2018 Forgeron Barbera, Sagemoor Vineyard
Again, this is throwing noticeable sediment, which is atypical for the vintage. The color is a deep, murky indigo with a splash of burnt orange at the rim. The nose is reticent but fairly exotic for Barbera – salted caramel, lavender, porcini dust and Howard’s violet candy all make appearances. On the palate, there is a consistent thread of Campari tomato, interspersed with chokecherry and a sort of rhubarb-blackberry hybrid. The finish is astringent and cleansing, with just a suggestion of fresh wasabi root.
2019 Forgeron Barbera, Sagemoor Vineyard
Zero indication of sediment. The color is a steady plummy purple. The initial nose is reminiscent of freshly turned earth, followed closely by Roma tomato, Black Sambuca and mulberry. The flavors are all playing hide-and-seek, with brief bursts of enoki mushroom, Bing cherry, orange pekoe tea and Liquore Strega, all anchored by just a hint of gaminess (roast lamb leg, perhaps). Repeated tastes reveal a butternut squash component.
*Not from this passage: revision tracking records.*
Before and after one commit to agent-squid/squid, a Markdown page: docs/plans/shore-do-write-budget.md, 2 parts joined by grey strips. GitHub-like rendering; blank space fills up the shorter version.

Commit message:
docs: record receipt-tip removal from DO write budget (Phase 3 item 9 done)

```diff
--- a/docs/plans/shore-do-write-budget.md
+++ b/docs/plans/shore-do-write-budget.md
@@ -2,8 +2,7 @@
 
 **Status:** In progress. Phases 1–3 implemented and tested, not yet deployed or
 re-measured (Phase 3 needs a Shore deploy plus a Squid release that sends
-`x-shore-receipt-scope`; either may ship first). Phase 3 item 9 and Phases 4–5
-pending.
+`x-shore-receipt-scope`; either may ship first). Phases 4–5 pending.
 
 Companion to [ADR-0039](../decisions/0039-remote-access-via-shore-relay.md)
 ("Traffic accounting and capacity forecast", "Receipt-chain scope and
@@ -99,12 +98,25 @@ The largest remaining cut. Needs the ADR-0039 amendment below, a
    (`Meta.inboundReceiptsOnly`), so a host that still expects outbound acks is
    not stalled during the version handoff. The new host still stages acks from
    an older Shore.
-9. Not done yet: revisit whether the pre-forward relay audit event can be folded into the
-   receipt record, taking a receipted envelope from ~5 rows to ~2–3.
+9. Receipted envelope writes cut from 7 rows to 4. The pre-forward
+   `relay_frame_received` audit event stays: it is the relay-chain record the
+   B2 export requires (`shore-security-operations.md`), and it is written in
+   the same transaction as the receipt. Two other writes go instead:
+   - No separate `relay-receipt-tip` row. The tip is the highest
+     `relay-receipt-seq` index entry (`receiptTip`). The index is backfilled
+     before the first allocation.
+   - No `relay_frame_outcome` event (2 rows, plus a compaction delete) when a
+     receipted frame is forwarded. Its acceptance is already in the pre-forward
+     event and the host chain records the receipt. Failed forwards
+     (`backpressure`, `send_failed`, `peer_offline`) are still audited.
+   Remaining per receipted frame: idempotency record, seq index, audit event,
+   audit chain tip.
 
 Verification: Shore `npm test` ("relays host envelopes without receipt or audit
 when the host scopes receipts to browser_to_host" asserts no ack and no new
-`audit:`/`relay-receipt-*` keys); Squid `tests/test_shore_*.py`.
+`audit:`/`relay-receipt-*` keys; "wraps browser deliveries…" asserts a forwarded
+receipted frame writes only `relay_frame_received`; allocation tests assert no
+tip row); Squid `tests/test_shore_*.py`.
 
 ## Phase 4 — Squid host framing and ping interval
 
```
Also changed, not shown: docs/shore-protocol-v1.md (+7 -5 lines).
Overall, this wine displays a bit less rusticity than its previous vintages and just a touch more sleekness. Enough to be noticeable and perhaps affect food pairings.
To be fair, these wines all show remarkably similar profiles, from definitive tomato acid on the palate to notes of mushroom, tomato, cherry and herbs, displaying a terrific balance of rusticity and freshness with a dynamic food-friendly aura. It took an hours-long session of back-and-forth reflections to discover (relatively) minor variances and points of difference. And, also to be fair, happy to do it. These wines are special. New World Barbera wines that mirror the prime attributes of what makes Italian Barbera a mainstay, yet pays homage to its own sense of place? Yeah, somewhat revelatory, particularly when considering other New World Barbera wine that could do the same, because I cannot really think of any. Not being a Homer here, I honestly can’t.
Finally, food pairings! So, so, so many. Let’s just stick with the obvious and you can evolve it from there. Virtually any pasta, pizza, flatbread, dish featuring tomatoes, dish featuring mushrooms, dish featuring cheese, they are all gimmes. Add the vast majority of charcuterie, pork and poultry. It also buddies up to basil and arugula quite nicely.
To prove the point, Forgeron Cellars will host the first PK’s Picks Tasting Seminar on Sunday, January 29, beginning promptly at 2:00pm at the Woodinville Tasting Room. Extremely limited seating, reservations required, and they can only be achieved by booking tickets online or by calling the tasting room at (425) 242-8872. The cost is free for Wine Club Members, $25 for the general public. Tasting and talking about all three vintages of Forgeron Barbera with small bites of fun food pairings created solely for this event.
You should come. I may even tell the joke about the iguanas and the Ultimate Frisbee Tournament. Spoiler – it’s not alliterative.
- Peter Kasperski (PK)